i also like to go online and look at pictures of my hometown/city (hamilton, ontario). there's something about a beautiful place in decay, coming back to life, that brings on forward-thinking.
13 - What fragrance reminds you of home?
14 - David W. McFadden once said that books come from books, but are there any other forms that influence your work, whether nature, music, science or visual art?
nature is a big one for me, and science sometimes even though i don’t understand much about either. architecture and, more simply i guess, just the urban landscape, are huge influences for me. the creation of structure is something that i think and write about all the time and if i’m sitting next to a bridge it doesn’t take long before i know what i’m trying to say.
15 - What other writers or writings are important for your work, or simply your life outside of your work?
no one person or piece of writing comes to mind. whatever i’m reading at the time is what inspires my writing, whether it be a novel or collection of poetry or non-fiction/historical accounts. no one has ever inspired me.
16 - What would you like to do that you haven't yet done?
everything. i haven’t done anything yet.

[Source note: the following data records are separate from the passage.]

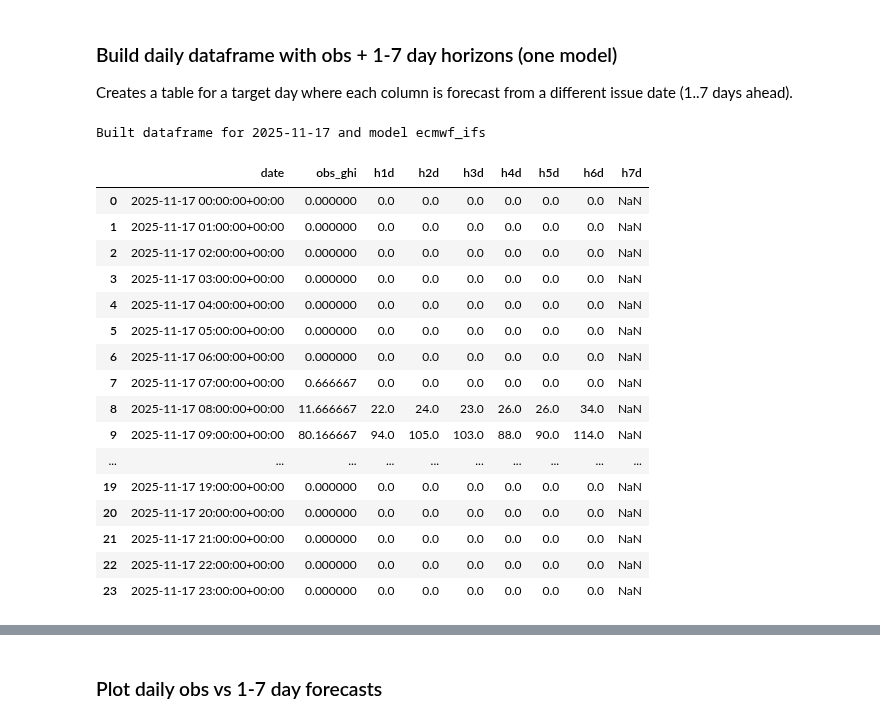
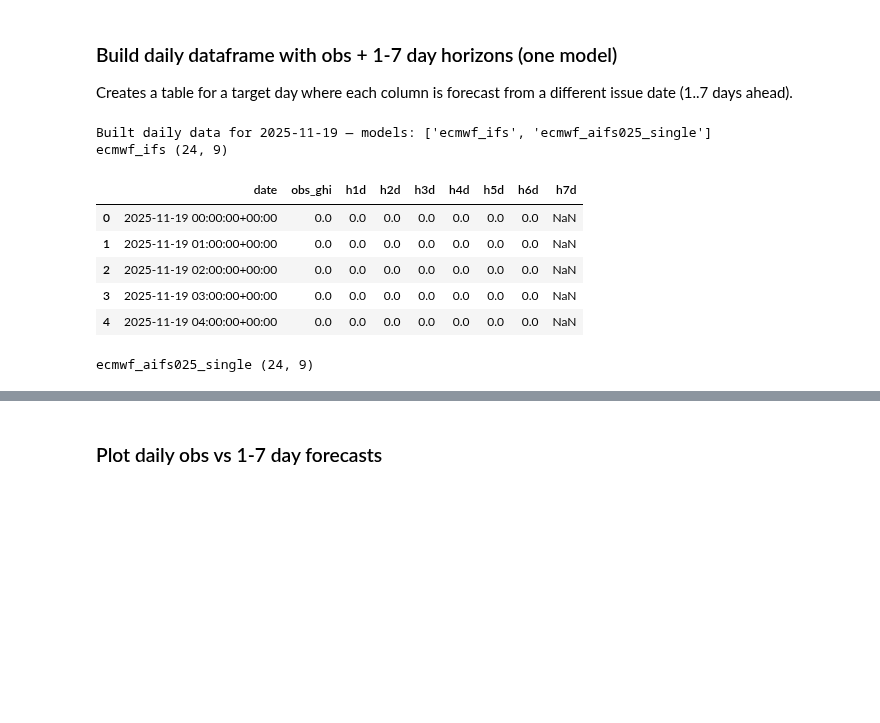
Before and after one commit to Louis2308/Solar-poster, a Jupyter notebook: Forcast_Comparison.ipynb, the cells around one changed output, grey strips where cells are left out. Saved outputs shown, nothing was run; the diff lists cells and outputs as text; code cells hidden in the pictures; blank space fills up the shorter version.

```diff
--- a/Forcast_Comparison.ipynb
+++ b/Forcast_Comparison.ipynb
@@ -762,67 +780,55 @@ Sample rows:
 ### Build daily dataframe with obs + 1-7 day horizons (one model)
 Creates a table for a target day where each column is forecast from a different issue date (1..7 days ahead).
 # %%
-
 import pandas as pd
 from pathlib import Path
 
-# Configure
-model_focus = 'ecmwf_ifs'  # model to compare
-target_day = pd.to_datetime('2025-11-17', utc=True)  # day you want to evaluate (UTC, date only)
+models_focus = ['ecmwf_ifs', 'ecmwf_aifs025_single']  # pick any two (or more) models you want to compare
+target_day = pd.to_datetime('2025-11-19', utc=True)  # day you want to evaluate (UTC, date only)
 data_dir = Path('ForcastData')
 
-# helper
 def issue_from_name(path: Path) -> pd.Timestamp:
     ts = path.stem.split('_')[1]  # e.g., 20251118T0600
     return pd.to_datetime(ts, format='%Y%m%dT%H%M', utc=True)
 
 def load_file(path: Path):
     df = pd.read_csv(path, parse_dates=['date'])
     df['issue_time'] = issue_from_name(path)
     df['horizon_hours'] = (df['date'] - df['issue_time']).dt.total_seconds() / 3600
     return df
 
-# observation for target day (hourly)
-obs_day = obs_ready[obs_ready['date'].dt.floor('D') == target_day].copy()
-if obs_day.empty:
-    raise ValueError(f"No observations for {target_day.date()}")
-result = pd.DataFrame({'date': obs_day['date'], 'obs_ghi': obs_day['ghi']})
-result = result.set_index('date')
+def build_daily_result(model_focus: str, target_day: pd.Timestamp) -> pd.DataFrame:
+    obs_day = obs_ready[obs_ready['date'].dt.floor('D') == target_day].copy()
+    if obs_day.empty:
+        raise ValueError(f"No observations for {target_day.date()}")
+    result = pd.DataFrame({'date': obs_day['date'], 'obs_ghi': obs_day['ghi']}).set_index('date')
 
-# build columns for horizons 1..7 days using issue files target_day - k days
-for k in range(1, 8):
-    issue_day = (target_day - pd.Timedelta(days=k)).strftime('%Y%m%dT0600')
-    fname = f"06072_{issue_day}.csv"
-    fpath = data_dir / fname
-    if not fpath.exists():
-        print(f"Missing forecast file for {k}d horizon: {fname}")
-        continue
-    df = load_file(fpath)
-    df = df[['date', model_focus]].rename(columns={model_focus: f'h{k}d'})
-    # keep only rows for target_day
-    df = df[df['date'].dt.floor('D') == target_day]
-    df = df.set_index('date')
-    result = result.join(df, how='left')
+    for k in range(1, 8):
+        issue_day = (target_day - pd.Timedelta(days=k)).strftime('%Y%m%dT0600')
+        fname = f"06072_{issue_day}.csv"
+        fpath = data_dir / fname
+        if not fpath.exists():
+            print(f"Missing forecast file for {k}d horizon: {fname}")
+            continue
+        df = load_file(fpath)
+        df = df[['date', model_focus]].rename(columns={model_focus: f'h{k}d'})
+        df = df[df['date'].dt.floor('D') == target_day].set_index('date')
+        result = result.join(df, how='left')
 
-result = result.reset_index()
-print(f"Built dataframe for {target_day.date()} and model {model_focus}")
-display(result.head(30))
+    return result.reset_index()
+
+results = {m: build_daily_result(m, target_day) for m in models_focus}
+print(f"Built daily data for {target_day.date()} — models: {list(results)}")
+for m, df in results.items():
+    print(m, df.shape)
+    display(df.head(5))
 # %% [output]
-Built dataframe for 2025-11-17 and model ecmwf_ifs
+Built daily data for 2025-11-19 — models: ['ecmwf_ifs', 'ecmwf_aifs025_single']
+ecmwf_ifs (24, 9)
 |  | date | obs_ghi | h1d | h2d | h3d | h4d | h5d | h6d | h7d |
-| 0 | 2025-11-17 00:00:00+00:00 | 0.000000 | 0.0 | 0.0 | 0.0 | 0.0 | 0.0 | 0.0 | NaN |
-| 1 | 2025-11-17 01:00:00+00:00 | 0.000000 | 0.0 | 0.0 | 0.0 | 0.0 | 0.0 | 0.0 | NaN |
-| 2 | 2025-11-17 02:00:00+00:00 | 0.000000 | 0.0 | 0.0 | 0.0 | 0.0 | 0.0 | 0.0 | NaN |
-| 3 | 2025-11-17 03:00:00+00:00 | 0.000000 | 0.0 | 0.0 | 0.0 | 0.0 | 0.0 | 0.0 | NaN |
-| 4 | 2025-11-17 04:00:00+00:00 | 0.000000 | 0.0 | 0.0 | 0.0 | 0.0 | 0.0 | 0.0 | NaN |
-| 5 | 2025-11-17 05:00:00+00:00 | 0.000000 | 0.0 | 0.0 | 0.0 | 0.0 | 0.0 | 0.0 | NaN |
-| 6 | 2025-11-17 06:00:00+00:00 | 0.000000 | 0.0 | 0.0 | 0.0 | 0.0 | 0.0 | 0.0 | NaN |
-| 7 | 2025-11-17 07:00:00+00:00 | 0.666667 | 0.0 | 0.0 | 0.0 | 0.0 | 0.0 | 0.0 | NaN |
-| 8 | 2025-11-17 08:00:00+00:00 | 11.666667 | 22.0 | 24.0 | 23.0 | 26.0 | 26.0 | 34.0 | NaN |
-| 9 | 2025-11-17 09:00:00+00:00 | 80.166667 | 94.0 | 105.0 | 103.0 | 88.0 | 90.0 | 114.0 | NaN |
-| ... | ... | ... | ... | ... | ... | ... | ... | ... | ... |
-| 19 | 2025-11-17 19:00:00+00:00 | 0.000000 | 0.0 | 0.0 | 0.0 | 0.0 | 0.0 | 0.0 | NaN |
-| 20 | 2025-11-17 20:00:00+00:00 | 0.000000 | 0.0 | 0.0 | 0.0 | 0.0 | 0.0 | 0.0 | NaN |
-| 21 | 2025-11-17 21:00:00+00:00 | 0.000000 | 0.0 | 0.0 | 0.0 | 0.0 | 0.0 | 0.0 | NaN |
-| 22 | 2025-11-17 22:00:00+00:00 | 0.000000 | 0.0 | 0.0 | 0.0 | 0.0 | 0.0 | 0.0 | NaN |
-| 23 | 2025-11-17 23:00:00+00:00 | 0.000000 | 0.0 | 0.0 | 0.0 | 0.0 | 0.0 | 0.0 | NaN |
+| 0 | 2025-11-19 00:00:00+00:00 | 0.0 | 0.0 | 0.0 | 0.0 | 0.0 | 0.0 | 0.0 | NaN |
+| 1 | 2025-11-19 01:00:00+00:00 | 0.0 | 0.0 | 0.0 | 0.0 | 0.0 | 0.0 | 0.0 | NaN |
+| 2 | 2025-11-19 02:00:00+00:00 | 0.0 | 0.0 | 0.0 | 0.0 | 0.0 | 0.0 | 0.0 | NaN |
+| 3 | 2025-11-19 03:00:00+00:00 | 0.0 | 0.0 | 0.0 | 0.0 | 0.0 | 0.0 | 0.0 | NaN |
+| 4 | 2025-11-19 04:00:00+00:00 | 0.0 | 0.0 | 0.0 | 0.0 | 0.0 | 0.0 | 0.0 | NaN |
+ecmwf_aifs025_single (24, 9)
```
Also changed, not shown: parts of 4 cells of this notebook.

17 - If you could pick any other occupation to attempt, what would it be? Or, alternately, what do you think you would have ended up doing had you not been a writer?
unless i’m working as a writer, which i’m not, i can’t really answer this properly, but i’m currently unemployed so i guess i’d pretty much do anything.
18 - What made you write, as opposed to doing something else?
i pretty much taught myself to read and write, from TV and from books by the time i was three, so i kind of did this to myself. everything else that comes along is never important enough to me.
19 - What was the last great book you read? What was the last great film?
i can’t remember the last great book i read, which probably means i need someone to lend me a great book, and i don’t really care about movies.
20 - What are you currently working on?
i’ve been working on a collection of poems inspired by T2: Judgement Day for a really long time, but it’s the kind of project that has been pushed aside over and over again as “more important” things come along.
12 or 20 (second series) questions;